TASK BRIEF:
The entries below are to be duplicated exactly, with nothing left out.

RECORDS SUPPLIED:
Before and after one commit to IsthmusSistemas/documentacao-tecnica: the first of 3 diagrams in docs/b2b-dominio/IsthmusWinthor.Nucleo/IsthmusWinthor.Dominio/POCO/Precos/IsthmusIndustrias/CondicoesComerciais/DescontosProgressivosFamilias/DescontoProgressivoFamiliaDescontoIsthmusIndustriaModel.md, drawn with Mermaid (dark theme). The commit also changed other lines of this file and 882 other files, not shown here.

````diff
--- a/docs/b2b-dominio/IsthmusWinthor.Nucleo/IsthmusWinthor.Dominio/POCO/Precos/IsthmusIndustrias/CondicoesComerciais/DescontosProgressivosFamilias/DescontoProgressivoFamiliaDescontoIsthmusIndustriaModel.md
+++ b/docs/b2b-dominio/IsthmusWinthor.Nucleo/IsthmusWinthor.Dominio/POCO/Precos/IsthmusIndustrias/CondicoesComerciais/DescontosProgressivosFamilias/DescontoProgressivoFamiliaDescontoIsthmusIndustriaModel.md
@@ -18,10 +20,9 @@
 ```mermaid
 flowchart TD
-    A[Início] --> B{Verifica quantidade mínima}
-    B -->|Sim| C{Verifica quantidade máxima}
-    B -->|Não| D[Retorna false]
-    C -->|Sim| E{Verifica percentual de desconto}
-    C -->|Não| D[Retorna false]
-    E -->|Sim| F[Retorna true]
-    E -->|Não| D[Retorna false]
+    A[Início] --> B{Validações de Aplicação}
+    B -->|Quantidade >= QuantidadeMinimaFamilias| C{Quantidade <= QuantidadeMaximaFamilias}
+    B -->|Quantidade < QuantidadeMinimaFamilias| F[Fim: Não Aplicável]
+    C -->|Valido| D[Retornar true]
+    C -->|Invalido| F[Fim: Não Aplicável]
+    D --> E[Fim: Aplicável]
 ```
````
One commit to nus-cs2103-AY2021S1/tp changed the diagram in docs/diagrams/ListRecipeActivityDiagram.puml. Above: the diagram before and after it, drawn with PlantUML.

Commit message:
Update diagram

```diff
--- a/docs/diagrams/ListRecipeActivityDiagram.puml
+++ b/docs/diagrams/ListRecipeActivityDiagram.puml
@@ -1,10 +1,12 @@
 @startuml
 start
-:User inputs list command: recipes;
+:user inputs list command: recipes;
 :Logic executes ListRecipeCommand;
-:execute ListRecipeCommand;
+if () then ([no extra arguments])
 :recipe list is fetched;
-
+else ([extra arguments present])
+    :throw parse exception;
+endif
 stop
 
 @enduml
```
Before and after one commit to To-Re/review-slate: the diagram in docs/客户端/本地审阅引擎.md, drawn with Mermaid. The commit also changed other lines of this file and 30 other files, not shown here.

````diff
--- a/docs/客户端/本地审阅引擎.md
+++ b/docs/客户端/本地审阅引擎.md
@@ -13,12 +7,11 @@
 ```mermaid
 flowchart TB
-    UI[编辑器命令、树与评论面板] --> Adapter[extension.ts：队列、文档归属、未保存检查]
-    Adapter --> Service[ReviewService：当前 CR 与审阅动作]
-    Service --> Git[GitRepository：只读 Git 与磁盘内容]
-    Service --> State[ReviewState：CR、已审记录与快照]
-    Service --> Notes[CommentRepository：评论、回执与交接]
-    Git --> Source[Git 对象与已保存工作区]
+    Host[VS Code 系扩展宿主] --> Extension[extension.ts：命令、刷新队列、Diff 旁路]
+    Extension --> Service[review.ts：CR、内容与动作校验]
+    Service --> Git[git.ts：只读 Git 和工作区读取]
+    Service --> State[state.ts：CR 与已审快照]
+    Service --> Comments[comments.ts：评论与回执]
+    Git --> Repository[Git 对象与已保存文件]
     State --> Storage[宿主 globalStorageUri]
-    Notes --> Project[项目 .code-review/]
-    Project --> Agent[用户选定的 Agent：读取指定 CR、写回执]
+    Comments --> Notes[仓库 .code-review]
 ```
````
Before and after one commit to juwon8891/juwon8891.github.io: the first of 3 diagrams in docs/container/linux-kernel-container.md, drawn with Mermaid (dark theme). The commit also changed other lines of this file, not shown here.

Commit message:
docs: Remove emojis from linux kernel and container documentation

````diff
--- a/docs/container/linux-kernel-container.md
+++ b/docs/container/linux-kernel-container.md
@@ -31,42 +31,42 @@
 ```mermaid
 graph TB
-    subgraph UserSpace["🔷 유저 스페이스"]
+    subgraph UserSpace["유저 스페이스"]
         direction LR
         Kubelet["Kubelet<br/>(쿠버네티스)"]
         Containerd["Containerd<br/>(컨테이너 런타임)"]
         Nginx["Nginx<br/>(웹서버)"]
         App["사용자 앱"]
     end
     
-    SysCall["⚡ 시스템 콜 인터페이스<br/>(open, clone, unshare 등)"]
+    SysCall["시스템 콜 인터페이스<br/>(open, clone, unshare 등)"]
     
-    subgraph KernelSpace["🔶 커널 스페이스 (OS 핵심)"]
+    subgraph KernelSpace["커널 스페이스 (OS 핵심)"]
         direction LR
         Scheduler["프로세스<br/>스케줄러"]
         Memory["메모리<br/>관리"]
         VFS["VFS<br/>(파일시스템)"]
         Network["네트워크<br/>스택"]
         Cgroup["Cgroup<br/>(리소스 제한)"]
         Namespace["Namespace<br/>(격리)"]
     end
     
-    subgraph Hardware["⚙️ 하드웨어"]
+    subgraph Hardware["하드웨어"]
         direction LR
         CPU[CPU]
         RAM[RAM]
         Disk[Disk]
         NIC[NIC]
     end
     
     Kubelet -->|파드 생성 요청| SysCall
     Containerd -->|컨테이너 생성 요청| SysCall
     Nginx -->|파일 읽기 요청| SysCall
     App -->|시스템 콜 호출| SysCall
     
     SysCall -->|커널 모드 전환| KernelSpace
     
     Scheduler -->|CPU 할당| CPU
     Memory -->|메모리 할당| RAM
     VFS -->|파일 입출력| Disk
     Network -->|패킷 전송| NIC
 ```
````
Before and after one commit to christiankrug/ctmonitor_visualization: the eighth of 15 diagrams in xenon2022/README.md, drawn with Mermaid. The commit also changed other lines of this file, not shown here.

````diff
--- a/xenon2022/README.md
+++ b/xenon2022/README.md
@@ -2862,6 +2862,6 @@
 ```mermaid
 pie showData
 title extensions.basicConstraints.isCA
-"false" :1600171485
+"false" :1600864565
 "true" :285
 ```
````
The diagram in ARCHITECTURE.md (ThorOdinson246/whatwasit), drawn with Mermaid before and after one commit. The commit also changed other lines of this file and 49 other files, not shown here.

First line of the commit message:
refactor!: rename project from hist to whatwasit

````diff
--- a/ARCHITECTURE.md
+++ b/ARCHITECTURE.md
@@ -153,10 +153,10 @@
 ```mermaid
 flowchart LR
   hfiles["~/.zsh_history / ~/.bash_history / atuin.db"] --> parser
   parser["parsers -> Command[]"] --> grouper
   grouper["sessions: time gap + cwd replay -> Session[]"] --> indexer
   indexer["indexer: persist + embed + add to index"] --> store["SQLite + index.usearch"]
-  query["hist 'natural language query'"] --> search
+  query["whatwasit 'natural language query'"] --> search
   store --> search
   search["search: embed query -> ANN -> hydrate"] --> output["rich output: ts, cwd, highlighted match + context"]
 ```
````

RESULT FOR THIS TASK:
Before and after one commit to IsthmusSistemas/documentacao-tecnica: the first of 3 diagrams in docs/b2b-dominio/IsthmusWinthor.Nucleo/IsthmusWinthor.Dominio/POCO/Precos/IsthmusIndustrias/CondicoesComerciais/DescontosProgressivosFamilias/DescontoProgressivoFamiliaDescontoIsthmusIndustriaModel.md, drawn with Mermaid (dark theme). The commit also changed other lines of this file and 882 other files, not shown here.

````diff
--- a/docs/b2b-dominio/IsthmusWinthor.Nucleo/IsthmusWinthor.Dominio/POCO/Precos/IsthmusIndustrias/CondicoesComerciais/DescontosProgressivosFamilias/DescontoProgressivoFamiliaDescontoIsthmusIndustriaModel.md
+++ b/docs/b2b-dominio/IsthmusWinthor.Nucleo/IsthmusWinthor.Dominio/POCO/Precos/IsthmusIndustrias/CondicoesComerciais/DescontosProgressivosFamilias/DescontoProgressivoFamiliaDescontoIsthmusIndustriaModel.md
@@ -18,10 +20,9 @@
 ```mermaid
 flowchart TD
-    A[Início] --> B{Verifica quantidade mínima}
-    B -->|Sim| C{Verifica quantidade máxima}
-    B -->|Não| D[Retorna false]
-    C -->|Sim| E{Verifica percentual de desconto}
-    C -->|Não| D[Retorna false]
-    E -->|Sim| F[Retorna true]
-    E -->|Não| D[Retorna false]
+    A[Início] --> B{Validações de Aplicação}
+    B -->|Quantidade >= QuantidadeMinimaFamilias| C{Quantidade <= QuantidadeMaximaFamilias}
+    B -->|Quantidade < QuantidadeMinimaFamilias| F[Fim: Não Aplicável]
+    C -->|Valido| D[Retornar true]
+    C -->|Invalido| F[Fim: Não Aplicável]
+    D --> E[Fim: Aplicável]
 ```
````
One commit to nus-cs2103-AY2021S1/tp changed the diagram in docs/diagrams/ListRecipeActivityDiagram.puml. Above: the diagram before and after it, drawn with PlantUML.

Commit message:
Update diagram

```diff
--- a/docs/diagrams/ListRecipeActivityDiagram.puml
+++ b/docs/diagrams/ListRecipeActivityDiagram.puml
@@ -1,10 +1,12 @@
 @startuml
 start
-:User inputs list command: recipes;
+:user inputs list command: recipes;
 :Logic executes ListRecipeCommand;
-:execute ListRecipeCommand;
+if () then ([no extra arguments])
 :recipe list is fetched;
-
+else ([extra arguments present])
+    :throw parse exception;
+endif
 stop
 
 @enduml
```
Before and after one commit to To-Re/review-slate: the diagram in docs/客户端/本地审阅引擎.md, drawn with Mermaid. The commit also changed other lines of this file and 30 other files, not shown here.

````diff
--- a/docs/客户端/本地审阅引擎.md
+++ b/docs/客户端/本地审阅引擎.md
@@ -13,12 +7,11 @@
 ```mermaid
 flowchart TB
-    UI[编辑器命令、树与评论面板] --> Adapter[extension.ts：队列、文档归属、未保存检查]
-    Adapter --> Service[ReviewService：当前 CR 与审阅动作]
-    Service --> Git[GitRepository：只读 Git 与磁盘内容]
-    Service --> State[ReviewState：CR、已审记录与快照]
-    Service --> Notes[CommentRepository：评论、回执与交接]
-    Git --> Source[Git 对象与已保存工作区]
+    Host[VS Code 系扩展宿主] --> Extension[extension.ts：命令、刷新队列、Diff 旁路]
+    Extension --> Service[review.ts：CR、内容与动作校验]
+    Service --> Git[git.ts：只读 Git 和工作区读取]
+    Service --> State[state.ts：CR 与已审快照]
+    Service --> Comments[comments.ts：评论与回执]
+    Git --> Repository[Git 对象与已保存文件]
     State --> Storage[宿主 globalStorageUri]
-    Notes --> Project[项目 .code-review/]
-    Project --> Agent[用户选定的 Agent：读取指定 CR、写回执]
+    Comments --> Notes[仓库 .code-review]
 ```
````
Before and after one commit to juwon8891/juwon8891.github.io: the first of 3 diagrams in docs/container/linux-kernel-container.md, drawn with Mermaid (dark theme). The commit also changed other lines of this file, not shown here.

Commit message:
docs: Remove emojis from linux kernel and container documentation

````diff
--- a/docs/container/linux-kernel-container.md
+++ b/docs/container/linux-kernel-container.md
@@ -31,42 +31,42 @@
 ```mermaid
 graph TB
-    subgraph UserSpace["🔷 유저 스페이스"]
+    subgraph UserSpace["유저 스페이스"]
         direction LR
         Kubelet["Kubelet<br/>(쿠버네티스)"]
         Containerd["Containerd<br/>(컨테이너 런타임)"]
         Nginx["Nginx<br/>(웹서버)"]
         App["사용자 앱"]
     end
     
-    SysCall["⚡ 시스템 콜 인터페이스<br/>(open, clone, unshare 등)"]
+    SysCall["시스템 콜 인터페이스<br/>(open, clone, unshare 등)"]
     
-    subgraph KernelSpace["🔶 커널 스페이스 (OS 핵심)"]
+    subgraph KernelSpace["커널 스페이스 (OS 핵심)"]
         direction LR
         Scheduler["프로세스<br/>스케줄러"]
         Memory["메모리<br/>관리"]
         VFS["VFS<br/>(파일시스템)"]
         Network["네트워크<br/>스택"]
         Cgroup["Cgroup<br/>(리소스 제한)"]
         Namespace["Namespace<br/>(격리)"]
     end
     
-    subgraph Hardware["⚙️ 하드웨어"]
+    subgraph Hardware["하드웨어"]
         direction LR
         CPU[CPU]
         RAM[RAM]
         Disk[Disk]
         NIC[NIC]
     end
     
     Kubelet -->|파드 생성 요청| SysCall
     Containerd -->|컨테이너 생성 요청| SysCall
     Nginx -->|파일 읽기 요청| SysCall
     App -->|시스템 콜 호출| SysCall
     
     SysCall -->|커널 모드 전환| KernelSpace
     
     Scheduler -->|CPU 할당| CPU
     Memory -->|메모리 할당| RAM
     VFS -->|파일 입출력| Disk
     Network -->|패킷 전송| NIC
 ```
````
Before and after one commit to christiankrug/ctmonitor_visualization: the eighth of 15 diagrams in xenon2022/README.md, drawn with Mermaid. The commit also changed other lines of this file, not shown here.

````diff
--- a/xenon2022/README.md
+++ b/xenon2022/README.md
@@ -2862,6 +2862,6 @@
 ```mermaid
 pie showData
 title extensions.basicConstraints.isCA
-"false" :1600171485
+"false" :1600864565
 "true" :285
 ```
````
The diagram in ARCHITECTURE.md (ThorOdinson246/whatwasit), drawn with Mermaid before and after one commit. The commit also changed other lines of this file and 49 other files, not shown here.

First line of the commit message:
refactor!: rename project from hist to whatwasit

````diff
--- a/ARCHITECTURE.md
+++ b/ARCHITECTURE.md
@@ -153,10 +153,10 @@
 ```mermaid
 flowchart LR
   hfiles["~/.zsh_history / ~/.bash_history / atuin.db"] --> parser
   parser["parsers -> Command[]"] --> grouper
   grouper["sessions: time gap + cwd replay -> Session[]"] --> indexer
   indexer["indexer: persist + embed + add to index"] --> store["SQLite + index.usearch"]
-  query["hist 'natural language query'"] --> search
+  query["whatwasit 'natural language query'"] --> search
   store --> search
   search["search: embed query -> ANN -> hydrate"] --> output["rich output: ts, cwd, highlighted match + context"]
 ```
````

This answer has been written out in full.